> **Task**
Among the records below, which lines contain the string "ipynb"? Report them.
########
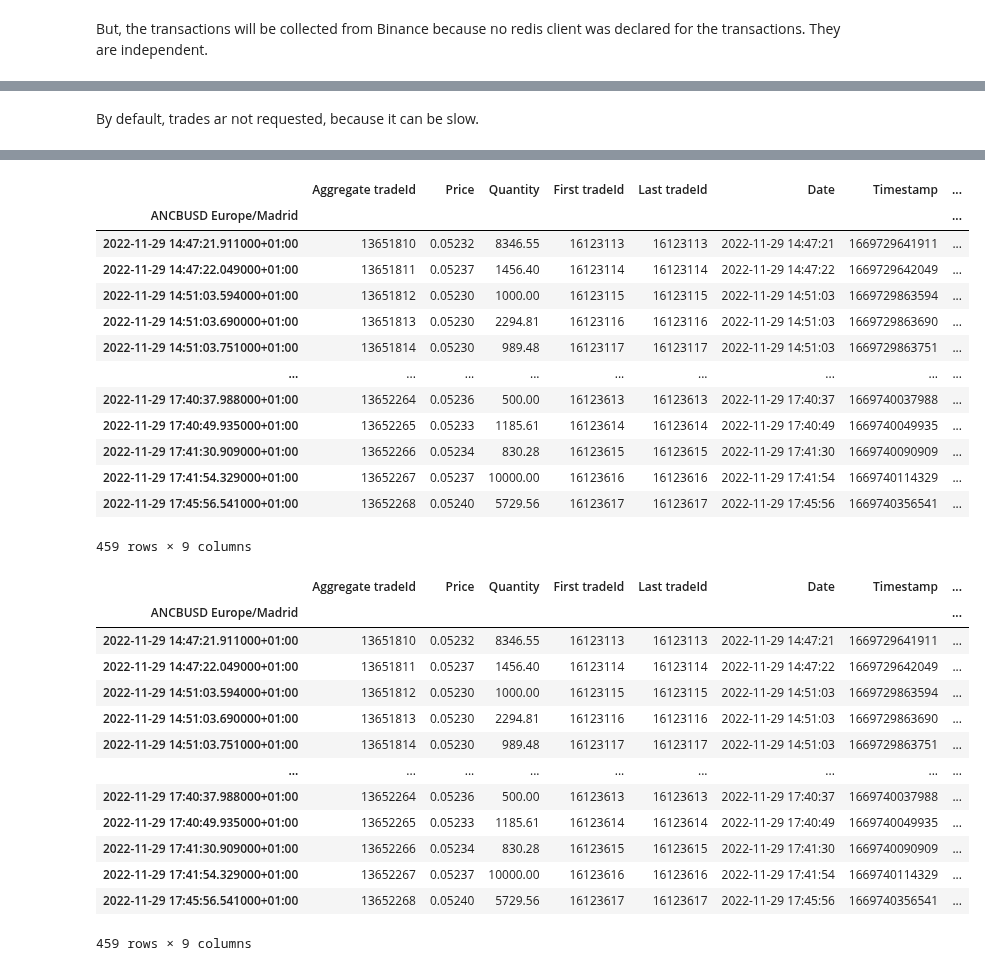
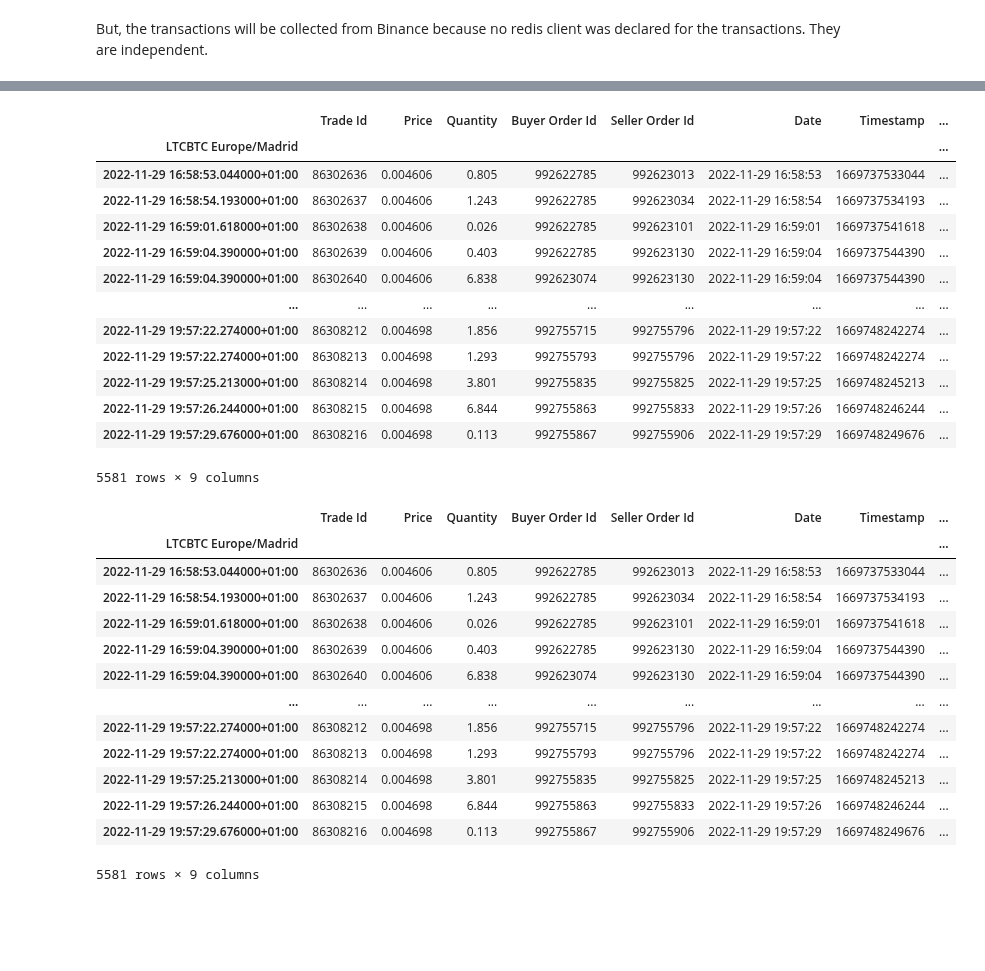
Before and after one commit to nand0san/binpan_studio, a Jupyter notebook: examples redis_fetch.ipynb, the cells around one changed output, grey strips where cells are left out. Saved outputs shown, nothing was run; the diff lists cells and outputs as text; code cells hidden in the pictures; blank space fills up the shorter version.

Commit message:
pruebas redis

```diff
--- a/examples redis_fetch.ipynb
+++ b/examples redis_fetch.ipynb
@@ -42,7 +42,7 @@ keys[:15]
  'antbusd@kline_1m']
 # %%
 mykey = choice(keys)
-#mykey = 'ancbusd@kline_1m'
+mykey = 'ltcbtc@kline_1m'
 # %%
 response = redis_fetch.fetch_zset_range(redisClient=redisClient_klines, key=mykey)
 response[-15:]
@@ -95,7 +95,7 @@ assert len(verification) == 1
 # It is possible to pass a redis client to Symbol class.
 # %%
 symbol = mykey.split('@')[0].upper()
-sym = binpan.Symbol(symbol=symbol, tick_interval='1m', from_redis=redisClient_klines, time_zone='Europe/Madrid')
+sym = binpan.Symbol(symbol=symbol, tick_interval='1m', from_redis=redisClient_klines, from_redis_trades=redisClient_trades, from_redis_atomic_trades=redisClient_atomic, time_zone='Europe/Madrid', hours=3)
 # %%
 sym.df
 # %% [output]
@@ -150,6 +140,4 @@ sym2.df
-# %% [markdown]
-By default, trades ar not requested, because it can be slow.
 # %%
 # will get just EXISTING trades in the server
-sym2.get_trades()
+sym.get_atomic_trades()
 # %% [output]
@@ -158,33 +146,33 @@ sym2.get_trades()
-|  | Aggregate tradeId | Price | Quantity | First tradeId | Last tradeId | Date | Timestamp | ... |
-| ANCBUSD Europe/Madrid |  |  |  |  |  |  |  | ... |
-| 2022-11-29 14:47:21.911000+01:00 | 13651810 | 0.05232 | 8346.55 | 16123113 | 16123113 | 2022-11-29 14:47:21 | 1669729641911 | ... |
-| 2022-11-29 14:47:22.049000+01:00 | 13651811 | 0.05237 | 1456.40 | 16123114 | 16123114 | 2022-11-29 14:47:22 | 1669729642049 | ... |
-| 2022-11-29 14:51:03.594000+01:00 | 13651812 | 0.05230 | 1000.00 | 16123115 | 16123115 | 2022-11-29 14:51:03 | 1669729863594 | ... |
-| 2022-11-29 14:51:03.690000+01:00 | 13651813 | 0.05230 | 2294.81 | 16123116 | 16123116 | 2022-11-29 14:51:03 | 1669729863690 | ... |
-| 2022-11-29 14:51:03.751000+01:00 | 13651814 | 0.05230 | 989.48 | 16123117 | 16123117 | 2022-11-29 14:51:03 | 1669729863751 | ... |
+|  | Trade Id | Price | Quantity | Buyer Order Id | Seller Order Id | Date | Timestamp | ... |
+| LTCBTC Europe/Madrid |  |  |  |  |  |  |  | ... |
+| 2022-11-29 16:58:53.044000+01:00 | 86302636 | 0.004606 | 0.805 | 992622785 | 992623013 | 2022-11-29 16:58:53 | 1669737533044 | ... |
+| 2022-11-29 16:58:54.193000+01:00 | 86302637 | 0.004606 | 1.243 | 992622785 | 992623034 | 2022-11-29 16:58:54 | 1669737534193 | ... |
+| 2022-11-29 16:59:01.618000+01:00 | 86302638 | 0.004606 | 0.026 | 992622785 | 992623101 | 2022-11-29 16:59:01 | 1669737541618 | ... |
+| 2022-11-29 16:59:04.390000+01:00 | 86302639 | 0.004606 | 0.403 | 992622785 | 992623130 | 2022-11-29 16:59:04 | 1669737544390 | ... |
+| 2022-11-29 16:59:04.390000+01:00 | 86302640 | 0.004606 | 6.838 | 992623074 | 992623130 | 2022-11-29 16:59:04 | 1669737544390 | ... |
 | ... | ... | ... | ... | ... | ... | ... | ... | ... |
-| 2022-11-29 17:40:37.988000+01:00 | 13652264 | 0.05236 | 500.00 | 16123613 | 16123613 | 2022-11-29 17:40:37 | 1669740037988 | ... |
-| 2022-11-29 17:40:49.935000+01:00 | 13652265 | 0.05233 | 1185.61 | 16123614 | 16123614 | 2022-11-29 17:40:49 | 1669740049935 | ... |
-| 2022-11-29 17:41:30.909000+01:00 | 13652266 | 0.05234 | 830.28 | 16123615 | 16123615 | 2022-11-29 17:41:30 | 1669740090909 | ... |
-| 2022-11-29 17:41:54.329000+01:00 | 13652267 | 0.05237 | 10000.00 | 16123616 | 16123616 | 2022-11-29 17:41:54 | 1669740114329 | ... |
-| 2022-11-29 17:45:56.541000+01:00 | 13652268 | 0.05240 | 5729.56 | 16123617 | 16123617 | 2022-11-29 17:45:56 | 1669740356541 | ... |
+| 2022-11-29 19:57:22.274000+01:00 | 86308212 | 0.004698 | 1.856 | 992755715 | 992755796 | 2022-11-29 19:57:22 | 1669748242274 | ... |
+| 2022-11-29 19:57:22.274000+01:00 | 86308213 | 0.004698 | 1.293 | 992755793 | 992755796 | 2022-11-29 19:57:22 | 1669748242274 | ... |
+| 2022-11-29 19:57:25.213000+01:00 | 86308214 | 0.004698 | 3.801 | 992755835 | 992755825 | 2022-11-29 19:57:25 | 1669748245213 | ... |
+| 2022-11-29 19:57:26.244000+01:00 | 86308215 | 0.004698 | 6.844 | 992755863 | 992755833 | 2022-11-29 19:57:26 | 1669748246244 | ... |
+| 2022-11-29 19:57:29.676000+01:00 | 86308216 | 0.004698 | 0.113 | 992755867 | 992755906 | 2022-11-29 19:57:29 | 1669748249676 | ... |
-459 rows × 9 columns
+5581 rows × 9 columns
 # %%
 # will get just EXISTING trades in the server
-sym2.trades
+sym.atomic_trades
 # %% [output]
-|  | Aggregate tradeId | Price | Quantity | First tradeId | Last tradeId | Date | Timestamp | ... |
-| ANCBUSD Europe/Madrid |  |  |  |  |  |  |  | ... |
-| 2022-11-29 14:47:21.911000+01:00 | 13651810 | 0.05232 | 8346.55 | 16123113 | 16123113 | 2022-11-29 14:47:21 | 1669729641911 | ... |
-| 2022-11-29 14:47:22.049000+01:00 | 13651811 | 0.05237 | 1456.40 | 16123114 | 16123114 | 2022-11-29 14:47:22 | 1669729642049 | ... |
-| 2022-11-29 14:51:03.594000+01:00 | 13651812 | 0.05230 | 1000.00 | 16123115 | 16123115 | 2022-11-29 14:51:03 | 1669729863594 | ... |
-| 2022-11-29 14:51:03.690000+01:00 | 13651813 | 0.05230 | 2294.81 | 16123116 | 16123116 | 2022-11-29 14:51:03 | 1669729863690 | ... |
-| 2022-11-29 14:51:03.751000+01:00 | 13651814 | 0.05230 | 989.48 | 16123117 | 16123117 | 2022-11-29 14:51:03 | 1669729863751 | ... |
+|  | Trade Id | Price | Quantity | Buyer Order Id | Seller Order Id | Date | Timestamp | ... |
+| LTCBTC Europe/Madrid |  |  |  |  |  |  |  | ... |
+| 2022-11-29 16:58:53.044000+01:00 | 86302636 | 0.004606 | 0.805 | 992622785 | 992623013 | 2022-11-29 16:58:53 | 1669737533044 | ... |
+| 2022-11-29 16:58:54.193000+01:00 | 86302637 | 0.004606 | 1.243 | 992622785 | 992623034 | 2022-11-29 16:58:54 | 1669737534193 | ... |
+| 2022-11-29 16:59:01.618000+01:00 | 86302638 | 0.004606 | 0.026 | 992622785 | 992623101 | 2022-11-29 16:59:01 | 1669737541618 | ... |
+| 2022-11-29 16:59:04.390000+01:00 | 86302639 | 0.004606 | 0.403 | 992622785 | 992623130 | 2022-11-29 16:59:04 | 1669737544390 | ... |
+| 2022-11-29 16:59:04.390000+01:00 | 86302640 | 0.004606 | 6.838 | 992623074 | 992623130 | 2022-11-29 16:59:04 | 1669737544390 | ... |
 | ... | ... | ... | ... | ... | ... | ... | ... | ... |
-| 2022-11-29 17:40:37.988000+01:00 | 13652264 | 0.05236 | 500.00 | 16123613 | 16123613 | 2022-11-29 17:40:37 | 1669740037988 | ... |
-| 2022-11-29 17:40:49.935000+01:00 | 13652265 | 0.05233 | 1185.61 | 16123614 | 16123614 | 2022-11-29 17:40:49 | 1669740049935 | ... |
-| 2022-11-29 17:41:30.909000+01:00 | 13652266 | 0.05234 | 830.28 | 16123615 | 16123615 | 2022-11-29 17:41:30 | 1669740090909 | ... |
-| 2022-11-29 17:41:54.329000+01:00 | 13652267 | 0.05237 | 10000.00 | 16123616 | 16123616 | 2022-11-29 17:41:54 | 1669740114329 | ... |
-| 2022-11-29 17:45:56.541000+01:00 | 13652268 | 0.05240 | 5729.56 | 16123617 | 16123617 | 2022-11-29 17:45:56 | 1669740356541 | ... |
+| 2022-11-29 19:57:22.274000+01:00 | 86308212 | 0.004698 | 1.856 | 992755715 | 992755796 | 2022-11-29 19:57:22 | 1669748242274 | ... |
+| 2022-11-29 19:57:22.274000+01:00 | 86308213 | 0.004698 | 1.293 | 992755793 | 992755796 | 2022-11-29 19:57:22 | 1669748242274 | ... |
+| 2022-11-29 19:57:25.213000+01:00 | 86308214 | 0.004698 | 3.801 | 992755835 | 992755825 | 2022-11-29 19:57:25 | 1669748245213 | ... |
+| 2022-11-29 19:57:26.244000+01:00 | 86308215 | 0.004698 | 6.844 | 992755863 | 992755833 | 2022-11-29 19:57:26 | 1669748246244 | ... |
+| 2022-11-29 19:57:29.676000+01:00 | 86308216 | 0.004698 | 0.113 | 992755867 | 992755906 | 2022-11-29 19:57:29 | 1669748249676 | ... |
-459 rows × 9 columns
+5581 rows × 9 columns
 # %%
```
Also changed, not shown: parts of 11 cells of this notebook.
########
> **Exercise solution**
Before and after one commit to nand0san/binpan_studio, a Jupyter notebook: examples redis_fetch.ipynb, the cells around one changed output, grey strips where cells are left out. Saved outputs shown, nothing was run; the diff lists cells and outputs as text; code cells hidden in the pictures; blank space fills up the shorter version.
--- a/examples redis_fetch.ipynb
+++ b/examples redis_fetch.ipynb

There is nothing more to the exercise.